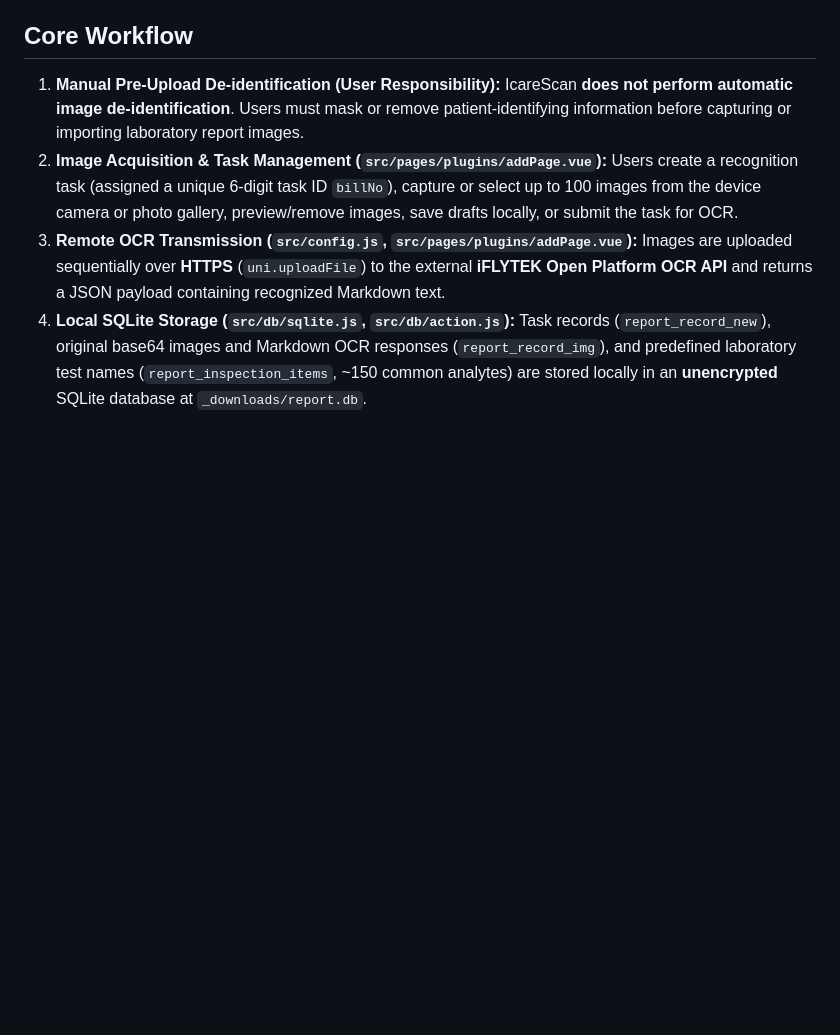
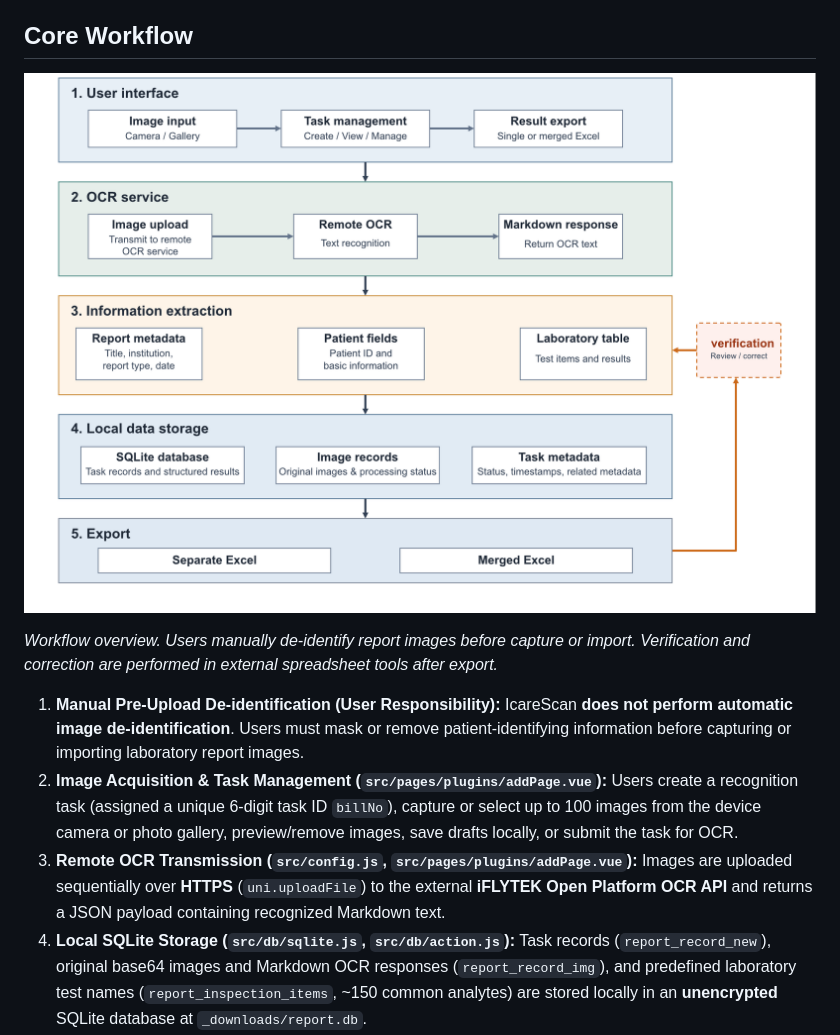
Before and after one commit to Huaichao2018/Icare-scan, a Markdown page: README.md, the part around the change. GitHub-like rendering; pictures changed too: Workflow.png (added); blank space fills up the shorter version.

Commit message:
Update workflow image and embed it in README

```diff
--- a/README.md
+++ b/README.md
@@ -31,6 +31,10 @@ This application is distributed as a native Android package (`.apk`) and is inte
 3. Enable installation from unknown sources (if required by the device's Android version), and install the package.
 
 ## Core Workflow
+
+![IcareScan workflow](Workflow.png)
+
+*Workflow overview. Users manually de-identify report images before capture or import. Verification and correction are performed in external spreadsheet tools after export.*
 
 1. **Manual Pre-Upload De-identification (User Responsibility):**
    IcareScan **does not perform automatic image de-identification**. Users must mask or remove patient-identifying information before capturing or importing laboratory report images.
```
Also changed, not shown: iCareScan.png (deleted).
※ ※ ※
● What you are asked to do:
Show the lines above that have the word "Android".

● Written solution:
@@ -31,6 +31,10 @@ This application is distributed as a native Android package (`.apk`) and is inte
 3. Enable installation from unknown sources (if required by the device's Android version), and install the package.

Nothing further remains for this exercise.